Hacking Team’s "DaVinci" Remote Control System is able, the company says, to break encryption and allow law enforcement agencies to monitor encrypted files and emails (even ones encrypted with PGP), Skype and other Voice over IP or chat communication. It allows identification of the target’s location and relationships. It can also remotely activate microphones and cameras on a computer and works worldwide. Hacking Team claims that its software is able to monitor hundreds of thousands of computers at once, all over the country. Trojans are available for Windows, Mac, Linux, iOS, Android, Symbian and Blackberry.[3]

In modern digital communications, encryption is widely employed to protect users from eavesdropping. Unfortunately, encryption also prevents law enforcement and intelligenceagencies from being able to monitor and prevent crimes and threats to the country security.

Remote Control System (RCS) is a solution designed to evade encryption by means of an agent directly installed on the device to monitor. Evidence collection on monitored devices is stealth and transmission of collected data from the device to the RCS server is encrypted and untraceable. For Governmental LEAs and Agencies ONLY. [Highlights by Reporters Without Borders][4]

The companies spokesperson, Eric Rabe, said, without going into details, that the company is able to monitor how their software is being used by customers.[5]

 Involvement in critical countries

The company says it does not sell its software to countries that abuse human rights and that the product is used in around 30 countries worldwide on five continents.

Software developed by Hacking Team is sold exclusively to government agencies, and it is never sold to countries that international organizations including the European Union, NATO and the US have blacklisted.  An external committee of legal experts reviews each proposed sale to assure compliance with our policies. Contracts with the government purchasers limit the permissible uses of our software. We monitor news media and other public communications such as blogs and Internet comment for reports of abuses and investigate when appropriate.

However, several media reports and research by IT security experts have found traces of Hacking Team software in countries that do not have a good record on democracy and human rights.

Involvement in Morocco
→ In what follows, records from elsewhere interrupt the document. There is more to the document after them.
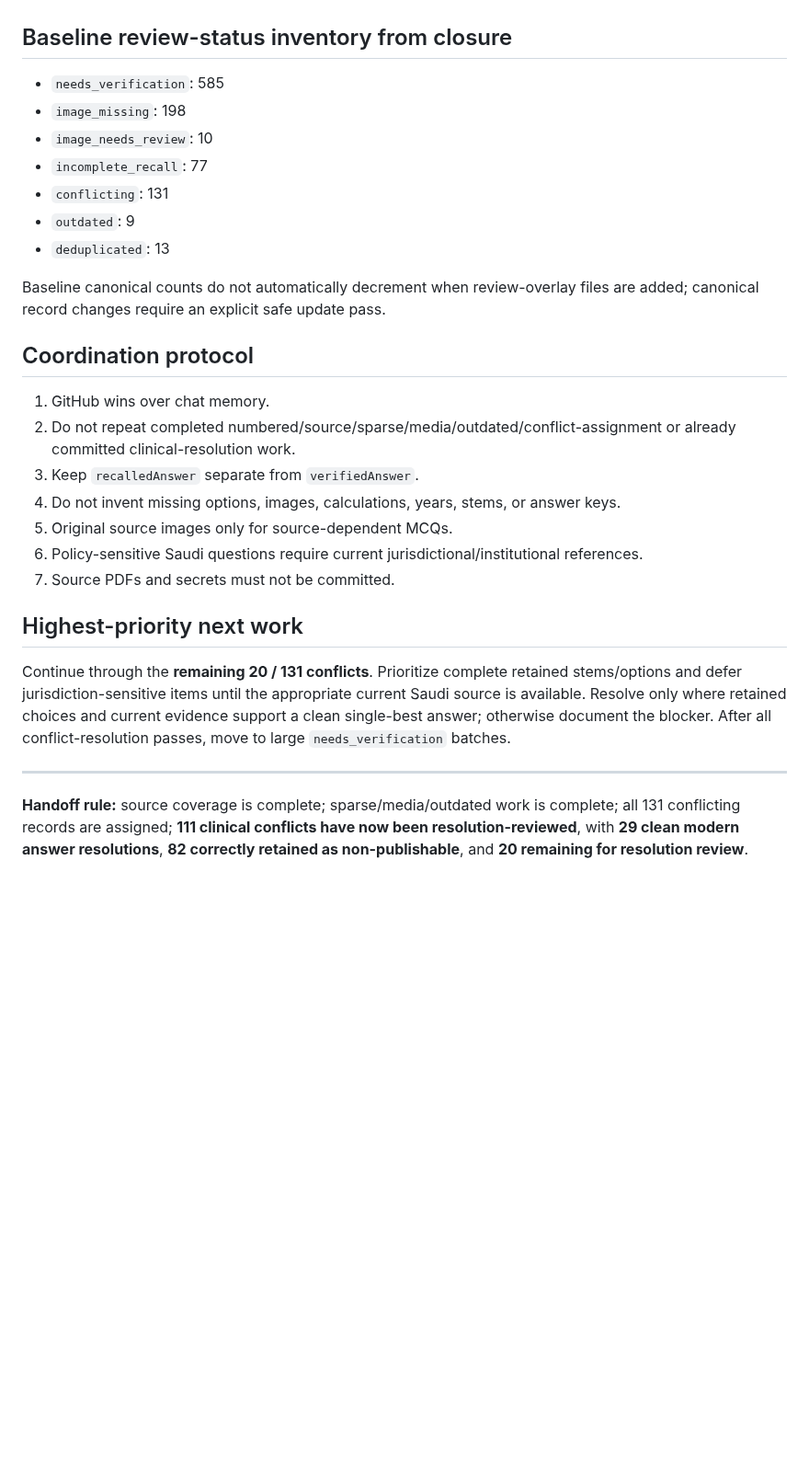
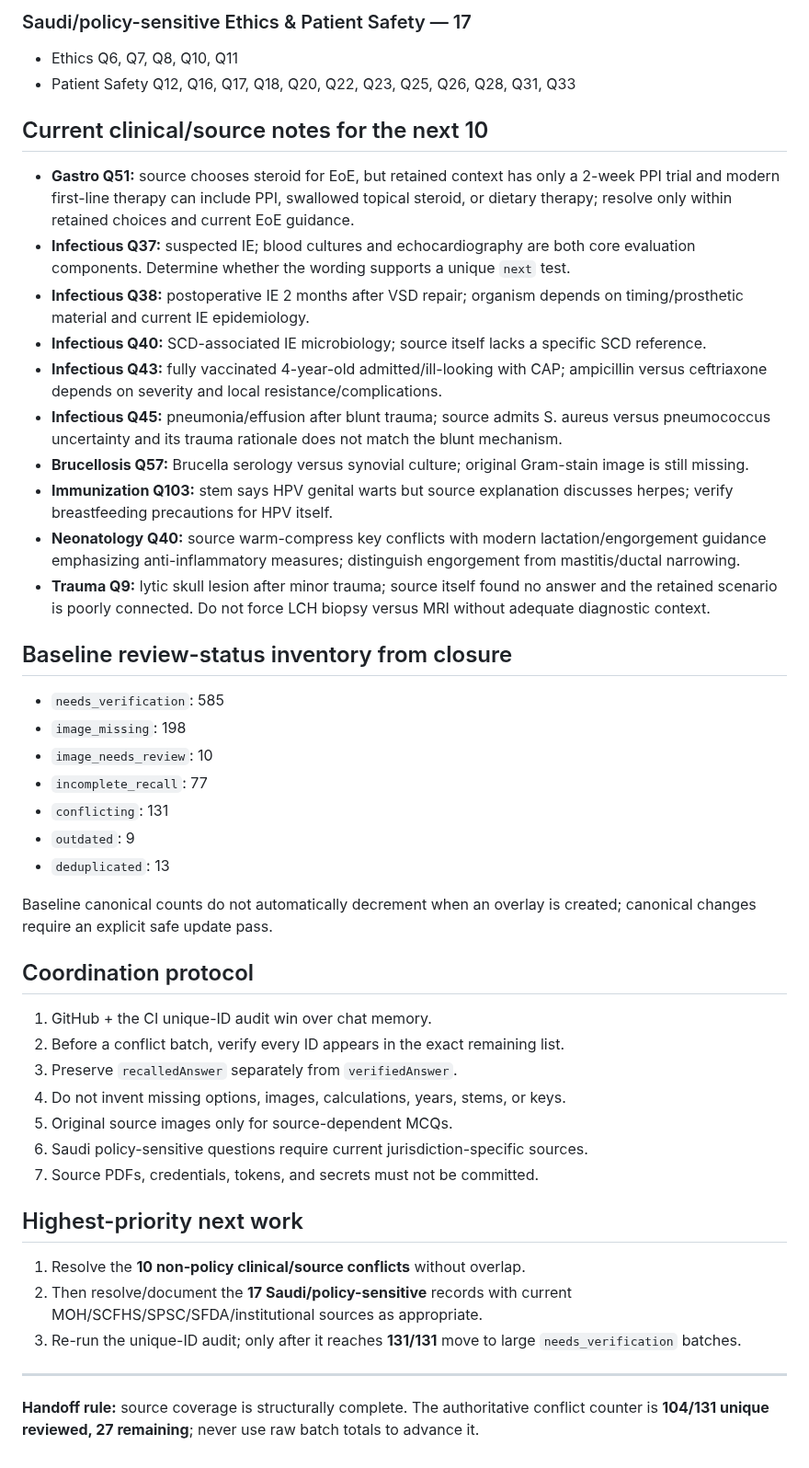
Before and after one commit to drabdulazizalhazmi-hub/-PediaRounds, a Markdown page: master-bank/MASTER_BANK_PROGRESS.md, the part around one of its changes. Shown at 92% size. Rendered like a GitHub page; blank space fills up the shorter version.

```diff
--- a/master-bank/MASTER_BANK_PROGRESS.md
+++ b/master-bank/MASTER_BANK_PROGRESS.md
@@ -41,3 +51,18 @@ Latest resolution files include:
+### Saudi/policy-sensitive Ethics & Patient Safety — 17
+- Ethics Q6, Q7, Q8, Q10, Q11
+- Patient Safety Q12, Q16, Q17, Q18, Q20, Q22, Q23, Q25, Q26, Q28, Q31, Q33
+
+## Current clinical/source notes for the next 10
+- **Gastro Q51:** source chooses steroid for EoE, but retained context has only a 2-week PPI trial and modern first-line therapy can include PPI, swallowed topical steroid, or dietary therapy; resolve only within retained choices and current EoE guidance.
+- **Infectious Q37:** suspected IE; blood cultures and echocardiography are both core evaluation components. Determine whether the wording supports a unique `next` test.
+- **Infectious Q38:** postoperative IE 2 months after VSD repair; organism depends on timing/prosthetic material and current IE epidemiology.
+- **Infectious Q40:** SCD-associated IE microbiology; source itself lacks a specific SCD reference.
+- **Infectious Q43:** fully vaccinated 4-year-old admitted/ill-looking with CAP; ampicillin versus ceftriaxone depends on severity and local resistance/complications.
+- **Infectious Q45:** pneumonia/effusion after blunt trauma; source admits S. aureus versus pneumococcus uncertainty and its trauma rationale does not match the blunt mechanism.
+- **Brucellosis Q57:** Brucella serology versus synovial culture; original Gram-stain image is still missing.
+- **Immunization Q103:** stem says HPV genital warts but source explanation discusses herpes; verify breastfeeding precautions for HPV itself.
+- **Neonatology Q40:** source warm-compress key conflicts with modern lactation/engorgement guidance emphasizing anti-inflammatory measures; distinguish engorgement from mastitis/ductal narrowing.
+- **Trauma Q9:** lytic skull lesion after minor trauma; source itself found no answer and the retained scenario is poorly connected. Do not force LCH biopsy versus MRI without adequate diagnostic context.
 
 ## Baseline review-status inventory from closure
 - `needs_verification`: 585
@@ -48,20 +73,22 @@ Latest resolution files include:
 - `outdated`: 9
 - `deduplicated`: 13
 
-Baseline canonical counts do not automatically decrement when review-overlay files are added; canonical record changes require an explicit safe update pass.
+Baseline canonical counts do not automatically decrement when an overlay is created; canonical changes require an explicit safe update pass.
 
 ## Coordination protocol
-1. GitHub wins over chat memory.
-2. Do not repeat completed numbered/source/sparse/media/outdated/conflict-assignment or already committed clinical-resolution work.
-3. Keep `recalledAnswer` separate from `verifiedAnswer`.
-4. Do not invent missing options, images, calculations, years, stems, or answer keys.
+1. GitHub + the CI unique-ID audit win over chat memory.
+2. Before a conflict batch, verify every ID appears in the exact remaining list.
+3. Preserve `recalledAnswer` separately from `verifiedAnswer`.
+4. Do not invent missing options, images, calculations, years, stems, or keys.
 5. Original source images only for source-dependent MCQs.
-6. Policy-sensitive Saudi questions require current jurisdictional/institutional references.
-7. Source PDFs and secrets must not be committed.
+6. Saudi policy-sensitive questions require current jurisdiction-specific sources.
+7. Source PDFs, credentials, tokens, and secrets must not be committed.
 
 ## Highest-priority next work
-Continue through the **remaining 20 / 131 conflicts**. Prioritize complete retained stems/options and defer jurisdiction-sensitive items until the appropriate current Saudi source is available. Resolve only where retained choices and current evidence support a clean single-best answer; otherwise document the blocker. After all conflict-resolution passes, move to large `needs_verification` batches.
+1. Resolve the **10 non-policy clinical/source conflicts** without overlap.
+2. Then resolve/document the **17 Saudi/policy-sensitive** records with current MOH/SCFHS/SPSC/SFDA/institutional sources as appropriate.
+3. Re-run the unique-ID audit; only after it reaches **131/131** move to large `needs_verification` batches.
 
 ---
 
-**Handoff rule:** source coverage is complete; sparse/media/outdated work is complete; all 131 conflicting records are assigned; **111 clinical conflicts have now been resolution-reviewed**, with **29 clean modern answer resolutions**, **82 correctly retained as non-publishable**, and **20 remaining for resolution review**.
+**Handoff rule:** source coverage is structurally complete. The authoritative conflict counter is **104/131 unique reviewed, 27 remaining**; never use raw batch totals to advance it.
```
Also changed, not shown: other parts of master-bank/MASTER_BANK_PROGRESS.md (+29 -19 lines).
Hacking Team software was identified on the office computers of the Moroccan news website Mamfakinch just days after it received the 2012 Breaking Borders Award from Global Voices and Google. The malware was transmitted via an infected Word document that purportedly contained important confidential information.

Asked by Reporters Without Borders to comment on media reports that Hacking Team’s software has been used in Morocco, the company’s spokesperson did not deny that it had been deployed there:

We take precautions to assure our software is not misused and we investigate cases suggesting it may have been.  However, we do not disclose client names or the location of our clients. (answer sent via email to Reporters Without Borders)

United Arab Emirates

Morgan Marquis-Boire, a security expert, examined corrupted attachments in an email that was sent to Ahmed Mansoor, a blogger who is from the United Arab Emirates. He found strong indications that a Trojan it contained came from Hacking Team. His findings have been published by the Citizen Lab, a University of Toronto institute specialising in digital issues.[6]